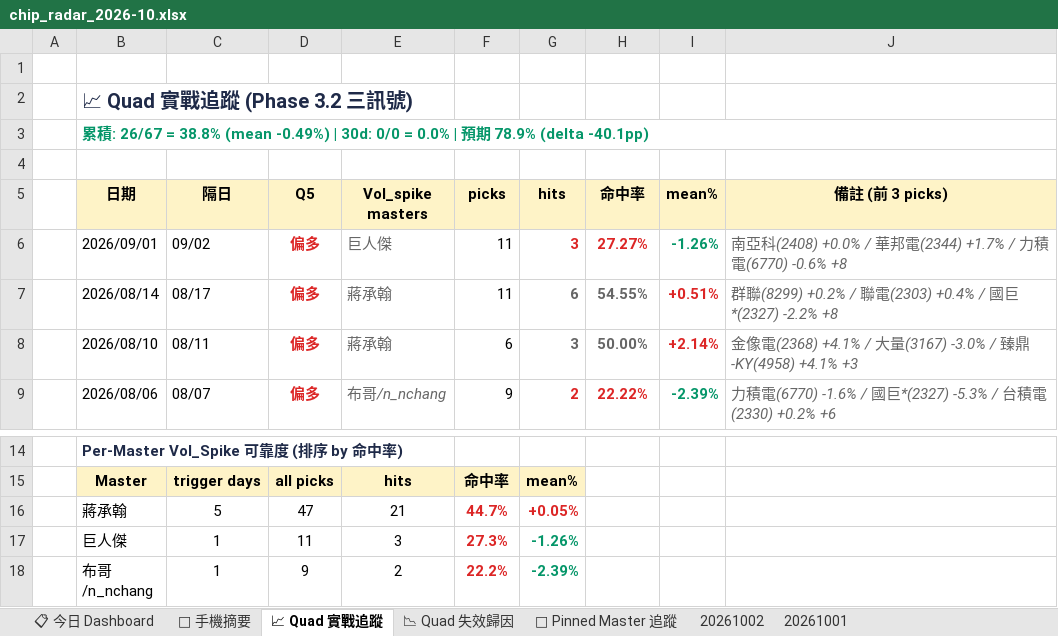
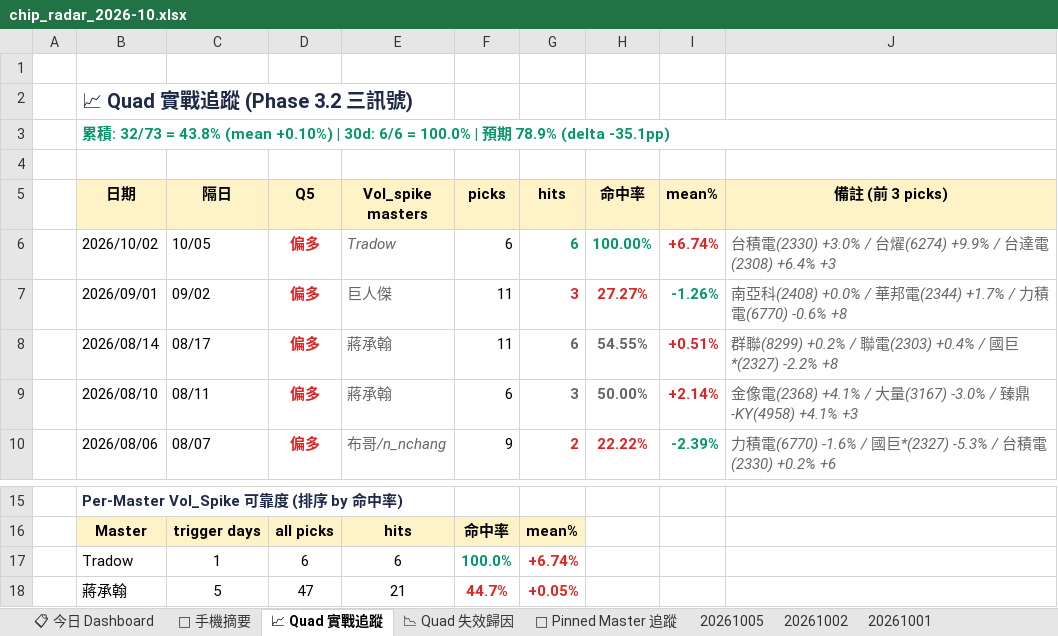
Before and after one commit to DRwillychiu/CHIP_RADAR_TW, an Excel workbook: data/reports/chip_radar_2026-10.xlsx, sheet 📈 Quad 實戰追蹤, drawn as a sheet; only a part is shown, gaps mark what is left out; the shorter side is filled out with more unchanged rows; values as stored, in another font and other column widths than the file's, no borders; the diff names each change by its address in the sheet, - before the commit and + after, or states it on an @@ line.

```diff
--- a/data/reports/chip_radar_2026-10.xlsx (sheet 📈 Quad 實戰追蹤)
+++ b/data/reports/chip_radar_2026-10.xlsx (sheet 📈 Quad 實戰追蹤)
+sheet tab: 20261005
-B3 (日期): …積: 26/67 = 38.8% (mean -0.49%) | 30d: 0/0 = 0.0% | 預期 78.9% (delta -40.1pp)
+B3 (日期): …積: 32/73 = 43.8% (mean +0.10%) | 30d: 6/6 = 100.0% | 預期 78.9% (delta -35.1pp)
+row 6:  | 2026/10/02 | 10/05 | 偏多 | Tradow | 6 | 6 | 100.00% | +6.74% | 台積電(2330) +3.0% / 台燿(6274) +9.9% / 台達電(2308) +6.4% +3
+row 17:  | Tradow | 1 | 6 | 6 | 100.0% | +6.74%
```
Also changed, not shown: sheet 📋 今日 Dashboard, sheet 20261002, sheet 📌 Pinned Master 追蹤, sheet 📱 手機摘要, sheet 📉 Quad 失效歸因, data/reports/latest.xlsx, 30 other files.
+===+
Only the lines containing the word "實戰追蹤" should be returned from the data above.

Before and after one commit to DRwillychiu/CHIP_RADAR_TW, an Excel workbook: data/reports/chip_radar_2026-10.xlsx, sheet 📈 Quad 實戰追蹤, drawn as a sheet; only a part is shown, gaps mark what is left out; the shorter side is filled out with more unchanged rows; values as stored, in another font and other column widths than the file's, no borders; the diff names each change by its address in the sheet, - before the commit and + after, or states it on an @@ line.
--- a/data/reports/chip_radar_2026-10.xlsx (sheet 📈 Quad 實戰追蹤)
+++ b/data/reports/chip_radar_2026-10.xlsx (sheet 📈 Quad 實戰追蹤)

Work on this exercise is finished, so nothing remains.